Given all the drama it would be easy to forget that the reason we are in this position is the COVID-19 pandemic that suspended the season in the first place. The pandemic is not going away anytime soon and today there was news out of Clearwater, Florida, that eight members of the Philadelphia Phillies who were training at their team facility have tested positive for COVID-19 as Sports Illustrated reported:
The Philadelphia Phillies have closed their Clearwater, Fla., training facility indefinitely after five players and three staff members working at the site tested positive for COVID-19, the club announced Friday.
The article goes on the clarify that eight staff members had tested negative and 32 other players and staff members are awaiting results.
It is a sobering reminder that even if MLB and the MLBPA can come to an agreement to play baseball in 2020 the novel coronavirus may have other ideas. Cases continue to rise in multiple states, but noticeably in the two states every team uses for spring training facilities: Florida and Arizona as these charts from the New York Times clearly show:
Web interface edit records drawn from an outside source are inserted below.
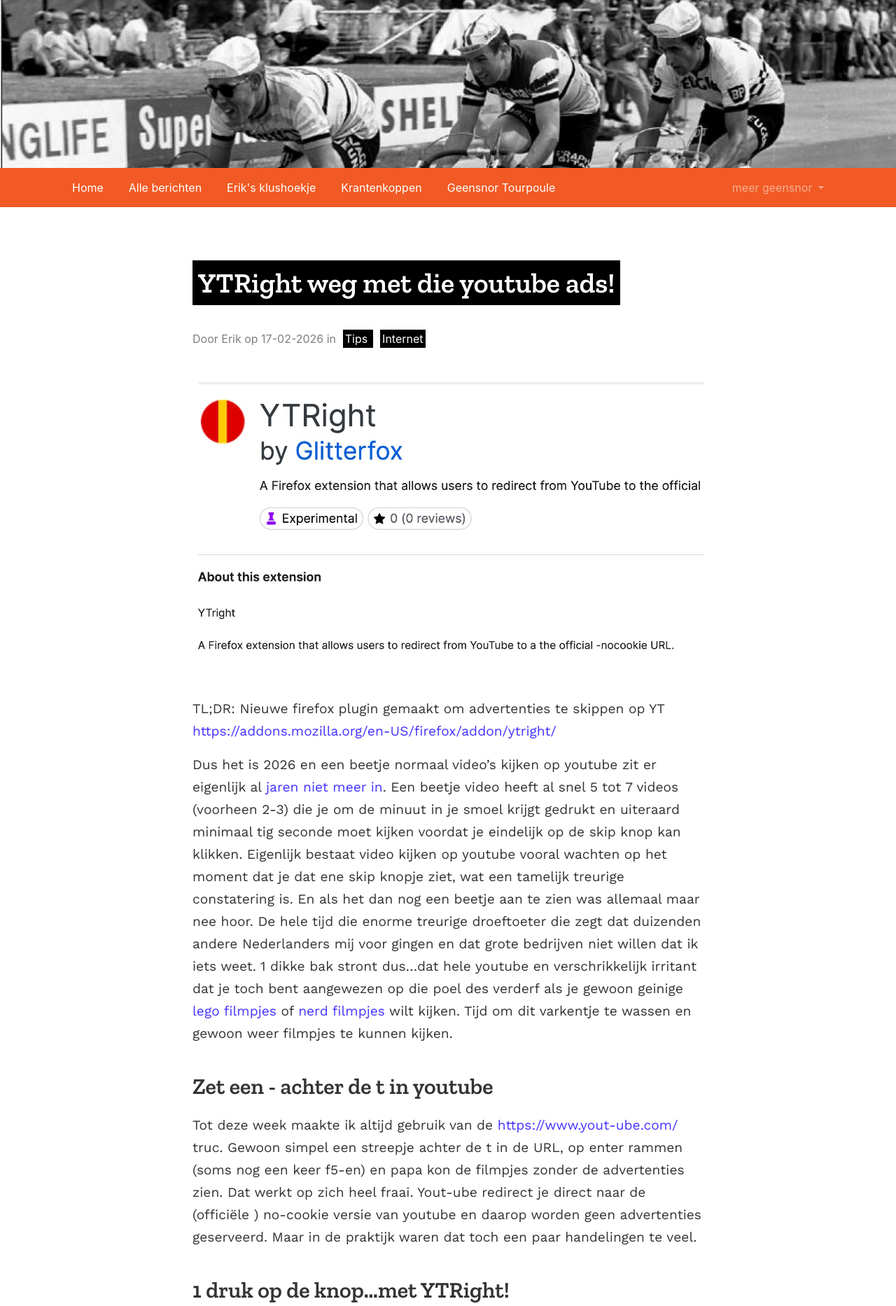
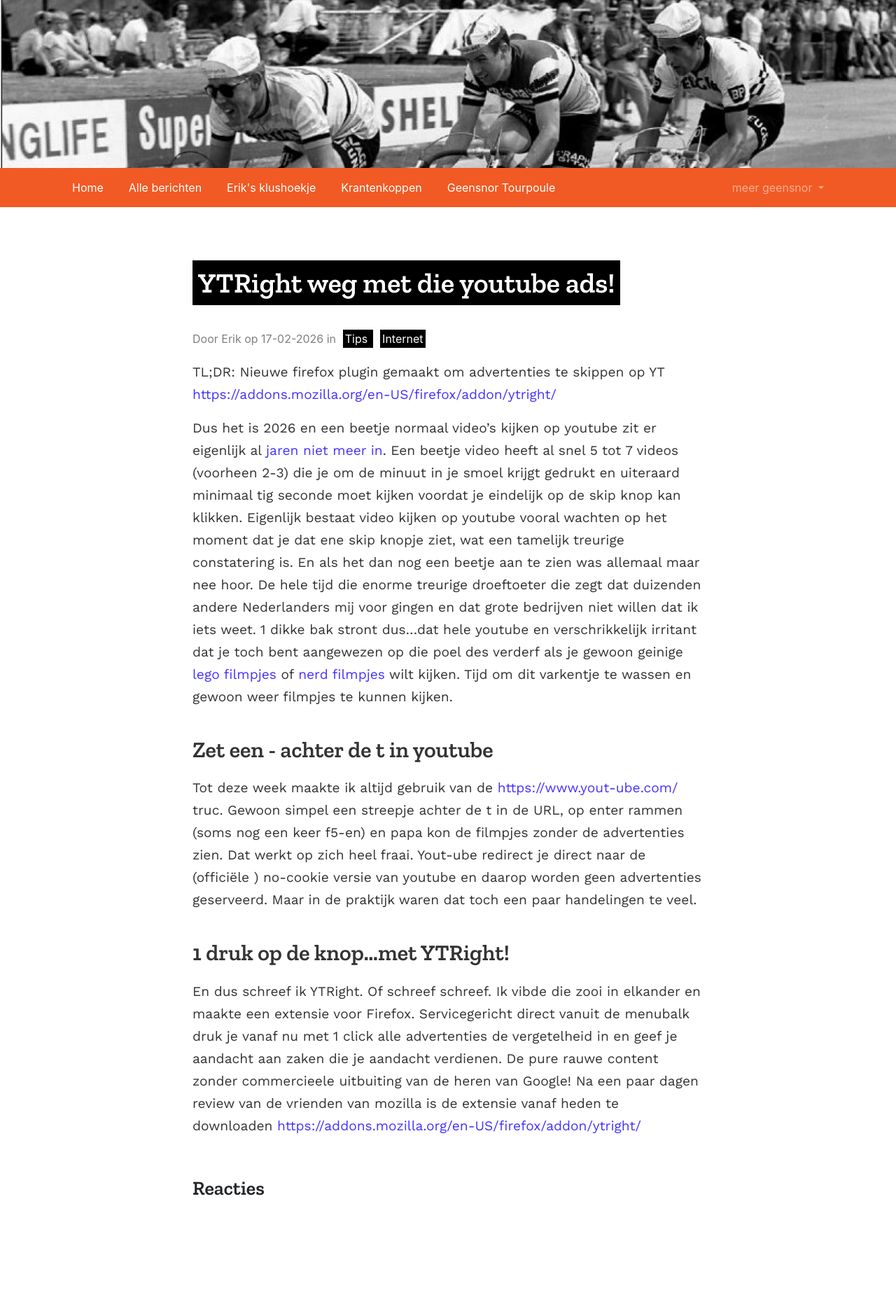
Before and after one commit to geensnor/geensnor.nl, a Jekyll site: the page built from _posts/2026-02-17-YTRight-eerste-firefox-extensie.md, in a window 1280 px wide. Shown: the top 1866 px of the page at 70% size. Built offline with Jekyll 4.4.1, drawn with Linux system fonts in a browser that asks for light colours; comment, search, counter and statistics services are not loaded.

Commit message:
Update 2026-02-17-YTRight-eerste-firefox-extensie.md
dan maar geen plaatje

```diff
--- a/_posts/2026-02-17-YTRight-eerste-firefox-extensie.md
+++ b/_posts/2026-02-17-YTRight-eerste-firefox-extensie.md
@@ -5,8 +5,6 @@
   - Tips
   - Internet
 ---
-
-![YTRight](../assets/posts/YTright.jpeg)
 
 TL;DR: Nieuwe firefox plugin gemaakt om advertenties te skippen op YT [https://addons.mozilla.org/en-US/firefox/addon/ytright/](https://addons.mozilla.org/en-US/firefox/addon/ytright/)
 
```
Additionally, on Tuesday Dr. Anthony Fauci told the Los Angeles Times’ Bill Shaikin he thought it would be prudent to wrap up any baseball season before October. That is one month earlier than the owners’ offer and two months earlier than the players’ proposal.
Assuming MLB and the MLBPA can reach an agreement for a 2020 season I assume there is some number of positive cases that would cancel the entire endeavor all over again. I’m not entirely sure how many players and MLB staff members would need to test positive for COVID-19 to cancel any potential 2020 season, but I have to imagine the numbers out of the Phillies’ camp are closing in on that threshold.
I know, I know - this entire entry has just been terrible news. So I’ll leave you with a glimmer of hope for 2021 in Fauci’s aforementioned interview. The director of the National Institute of Allergy and Infectious Diseases also said he’d be comfortable watching a baseball game in a stadium, with limited fan seating, once the infection rates decline:
“In Washington, D.C., the cases are going down, but we’re not finished with the outbreak yet,” he said, “That’s the reason why, when I’m on the outside, I always wear a mask. I avoid crowds.”
Fauci, 79, said he misses watching his hometown team, the World Series champion Washington Nationals. The 2020 season would start — and probably finish — in fan-free ballparks. But Fauci said he would feel comfortable catching a game in a stadium with limited capacity once the infection rate declines, even if not to zero.
It is entirely unclear whether or not there will be baseball in 2020, but the return of some fans to ballparks in 2021 would change the scope of negotiating next season.
For now I’ll do my part to avoid crowds, wear a mask and hold onto hope that the nation’s pastime will make a comeback as soon as it’s safe to play ball.